• _TASK DATA_
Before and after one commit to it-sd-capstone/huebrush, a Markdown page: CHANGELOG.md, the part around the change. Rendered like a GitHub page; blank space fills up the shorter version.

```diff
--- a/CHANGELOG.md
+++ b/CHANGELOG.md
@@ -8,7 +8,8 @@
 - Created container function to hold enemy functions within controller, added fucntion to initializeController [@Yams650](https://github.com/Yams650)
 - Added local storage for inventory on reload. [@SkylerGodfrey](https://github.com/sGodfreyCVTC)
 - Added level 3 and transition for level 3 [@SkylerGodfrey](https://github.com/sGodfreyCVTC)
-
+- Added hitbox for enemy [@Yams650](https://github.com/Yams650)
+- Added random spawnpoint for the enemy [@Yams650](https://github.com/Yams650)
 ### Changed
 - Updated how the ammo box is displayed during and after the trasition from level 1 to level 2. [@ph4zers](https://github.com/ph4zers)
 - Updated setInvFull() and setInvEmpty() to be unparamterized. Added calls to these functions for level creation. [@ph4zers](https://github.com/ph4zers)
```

• _ACTION ITEM_
Output each line of the data exactly as it stands above.

• _EXERCISE SOLUTION_
Before and after one commit to it-sd-capstone/huebrush, a Markdown page: CHANGELOG.md, the part around the change. Rendered like a GitHub page; blank space fills up the shorter version.

```diff
--- a/CHANGELOG.md
+++ b/CHANGELOG.md
@@ -8,7 +8,8 @@
 - Created container function to hold enemy functions within controller, added fucntion to initializeController [@Yams650](https://github.com/Yams650)
 - Added local storage for inventory on reload. [@SkylerGodfrey](https://github.com/sGodfreyCVTC)
 - Added level 3 and transition for level 3 [@SkylerGodfrey](https://github.com/sGodfreyCVTC)
-
+- Added hitbox for enemy [@Yams650](https://github.com/Yams650)
+- Added random spawnpoint for the enemy [@Yams650](https://github.com/Yams650)
 ### Changed
 - Updated how the ammo box is displayed during and after the trasition from level 1 to level 2. [@ph4zers](https://github.com/ph4zers)
 - Updated setInvFull() and setInvEmpty() to be unparamterized. Added calls to these functions for level creation. [@ph4zers](https://github.com/ph4zers)
```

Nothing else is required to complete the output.